'''

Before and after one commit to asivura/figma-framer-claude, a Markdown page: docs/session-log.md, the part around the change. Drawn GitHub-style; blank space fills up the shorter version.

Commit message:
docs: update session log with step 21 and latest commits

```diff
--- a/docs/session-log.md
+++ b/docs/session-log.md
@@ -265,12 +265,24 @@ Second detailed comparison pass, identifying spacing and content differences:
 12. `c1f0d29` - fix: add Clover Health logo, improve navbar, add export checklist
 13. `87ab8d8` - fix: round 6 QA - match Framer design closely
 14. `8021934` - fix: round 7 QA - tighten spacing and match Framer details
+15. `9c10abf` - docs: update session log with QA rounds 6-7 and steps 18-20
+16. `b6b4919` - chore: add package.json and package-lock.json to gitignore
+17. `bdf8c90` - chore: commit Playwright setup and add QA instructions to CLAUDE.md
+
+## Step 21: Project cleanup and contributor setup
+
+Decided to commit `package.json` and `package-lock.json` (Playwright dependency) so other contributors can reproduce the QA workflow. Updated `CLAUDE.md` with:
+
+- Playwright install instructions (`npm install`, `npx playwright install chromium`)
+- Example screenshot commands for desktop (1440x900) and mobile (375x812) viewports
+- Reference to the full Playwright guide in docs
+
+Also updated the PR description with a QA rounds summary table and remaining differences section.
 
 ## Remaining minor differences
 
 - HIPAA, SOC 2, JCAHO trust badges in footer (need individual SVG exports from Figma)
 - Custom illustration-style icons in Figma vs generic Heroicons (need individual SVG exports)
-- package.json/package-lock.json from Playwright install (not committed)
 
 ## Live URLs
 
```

'''

> [Task directions]
Above are the entries; copy out every line among them that contains the word "session".

> [Answer to the exercise]
Before and after one commit to asivura/figma-framer-claude, a Markdown page: docs/session-log.md, the part around the change. Drawn GitHub-style; blank space fills up the shorter version.
docs: update session log with step 21 and latest commits
--- a/docs/session-log.md
+++ b/docs/session-log.md
+15. `9c10abf` - docs: update session log with QA rounds 6-7 and steps 18-20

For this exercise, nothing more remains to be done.